"The statements were made during an interview with a Norwegian newspaper, contradicting his [al-Zaatari's] duties as a high-ranking UN official in Sudan," ministry spokesman Yousef al-Kordofani said in a statement.
"Al-Zaatari was contacted over the issue and given time to produce the recording of his interview with the Norwegian paper on the assumption that he had been misquoted, but he never did [produce the recording]," al-Kordofani said.
Earlier this month, a Norwegian newspaper had quoted al-Zaatari as saying that Sudan was "in humanitarian and economic crisis," going on to describe Sudanese society as "totally dependent on humanitarian aid."
Al-Zaatari also reportedly told the newspaper that the international community was "compelled to deal with Sudanese President Omar al-Bashir, who is wanted by the International Criminal Court."
The UN official denied making the statements, insisting that he had been misquoted by the newspaper.
With regards to asking UNDP Country Director Yvonne Helle to leave the country, al-Kordofani asserted that Helle was "very prejudiced against the Sudanese government and deals arrogantly with Sudanese officials."
The ministry spokesman added: "She [Helle] had also decided to halt financial and technical support to a number of programs and strategic projects that had served Sudan developmentally, politically and economically, in violation of her role as a UN representative for addressing development issues."
On Thursday, UN Secretary-General Ban Ki-moon condemned Sudan's decision to expel the two officials, urging Khartoum to "immediately reverse its decision."
Last month, the Sudanese government unveiled a plan to replace foreign humanitarian workers with Sudanese personnel. It said the plan would go into effect next year after a partnership agreement was reached with the UN to address the country's humanitarian needs.
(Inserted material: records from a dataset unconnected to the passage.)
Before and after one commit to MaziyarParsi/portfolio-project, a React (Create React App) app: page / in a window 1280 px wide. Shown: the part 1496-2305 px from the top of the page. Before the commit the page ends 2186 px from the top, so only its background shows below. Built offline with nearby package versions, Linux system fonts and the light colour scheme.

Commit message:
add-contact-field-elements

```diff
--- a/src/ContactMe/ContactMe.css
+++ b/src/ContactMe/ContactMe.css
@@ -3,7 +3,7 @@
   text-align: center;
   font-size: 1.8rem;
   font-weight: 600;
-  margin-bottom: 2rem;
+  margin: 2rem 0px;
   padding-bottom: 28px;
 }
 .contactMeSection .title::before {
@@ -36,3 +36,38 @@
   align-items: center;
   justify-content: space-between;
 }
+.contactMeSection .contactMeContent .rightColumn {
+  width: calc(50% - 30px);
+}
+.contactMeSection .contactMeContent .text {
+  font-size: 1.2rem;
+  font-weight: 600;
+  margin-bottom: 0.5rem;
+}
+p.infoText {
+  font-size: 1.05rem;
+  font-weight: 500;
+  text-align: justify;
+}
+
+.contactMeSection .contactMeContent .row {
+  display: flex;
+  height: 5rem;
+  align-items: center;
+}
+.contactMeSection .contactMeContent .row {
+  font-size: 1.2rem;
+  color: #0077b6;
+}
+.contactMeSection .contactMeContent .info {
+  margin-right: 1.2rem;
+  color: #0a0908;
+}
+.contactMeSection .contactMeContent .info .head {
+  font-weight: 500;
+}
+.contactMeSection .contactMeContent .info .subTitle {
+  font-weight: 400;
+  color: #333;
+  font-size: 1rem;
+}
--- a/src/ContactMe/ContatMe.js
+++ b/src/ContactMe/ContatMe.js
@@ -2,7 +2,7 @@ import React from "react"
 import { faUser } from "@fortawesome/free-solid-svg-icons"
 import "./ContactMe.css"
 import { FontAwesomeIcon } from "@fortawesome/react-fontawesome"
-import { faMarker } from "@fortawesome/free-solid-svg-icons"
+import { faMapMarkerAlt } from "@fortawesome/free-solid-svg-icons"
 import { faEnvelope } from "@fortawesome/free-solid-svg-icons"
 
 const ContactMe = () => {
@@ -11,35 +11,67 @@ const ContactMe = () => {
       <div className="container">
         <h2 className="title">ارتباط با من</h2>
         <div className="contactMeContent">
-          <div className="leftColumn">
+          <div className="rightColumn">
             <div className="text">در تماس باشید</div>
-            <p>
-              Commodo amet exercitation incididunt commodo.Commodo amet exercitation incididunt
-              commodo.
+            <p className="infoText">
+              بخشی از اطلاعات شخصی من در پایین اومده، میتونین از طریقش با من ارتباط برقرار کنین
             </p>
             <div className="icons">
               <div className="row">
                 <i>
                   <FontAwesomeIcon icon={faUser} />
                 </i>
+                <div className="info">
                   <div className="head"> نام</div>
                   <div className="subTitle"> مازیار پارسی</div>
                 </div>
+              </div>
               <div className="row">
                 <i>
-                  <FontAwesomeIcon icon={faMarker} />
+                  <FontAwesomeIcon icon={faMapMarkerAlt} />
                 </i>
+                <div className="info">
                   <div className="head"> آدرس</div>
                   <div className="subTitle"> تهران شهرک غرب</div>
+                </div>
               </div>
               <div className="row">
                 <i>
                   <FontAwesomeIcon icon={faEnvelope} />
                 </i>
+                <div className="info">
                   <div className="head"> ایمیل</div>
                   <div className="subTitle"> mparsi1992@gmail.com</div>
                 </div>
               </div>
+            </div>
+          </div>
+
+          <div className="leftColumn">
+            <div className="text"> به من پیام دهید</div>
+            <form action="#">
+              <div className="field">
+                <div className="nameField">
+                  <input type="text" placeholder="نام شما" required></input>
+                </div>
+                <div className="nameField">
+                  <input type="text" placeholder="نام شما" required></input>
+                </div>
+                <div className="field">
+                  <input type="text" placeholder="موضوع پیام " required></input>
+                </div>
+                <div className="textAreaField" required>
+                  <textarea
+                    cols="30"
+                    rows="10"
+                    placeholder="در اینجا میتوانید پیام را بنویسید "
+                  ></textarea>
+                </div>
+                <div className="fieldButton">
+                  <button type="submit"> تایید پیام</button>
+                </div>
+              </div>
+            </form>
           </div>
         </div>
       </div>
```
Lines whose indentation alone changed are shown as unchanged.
Around 21 UN-affiliated humanitarian agencies currently operate in Sudan, along with 104 other foreign organizations. The activities of most of these organizations focus on conflict areas, especially those in the southern Darfur region.Güncelleme Tarihi: 27 Aralık 2014, 11:41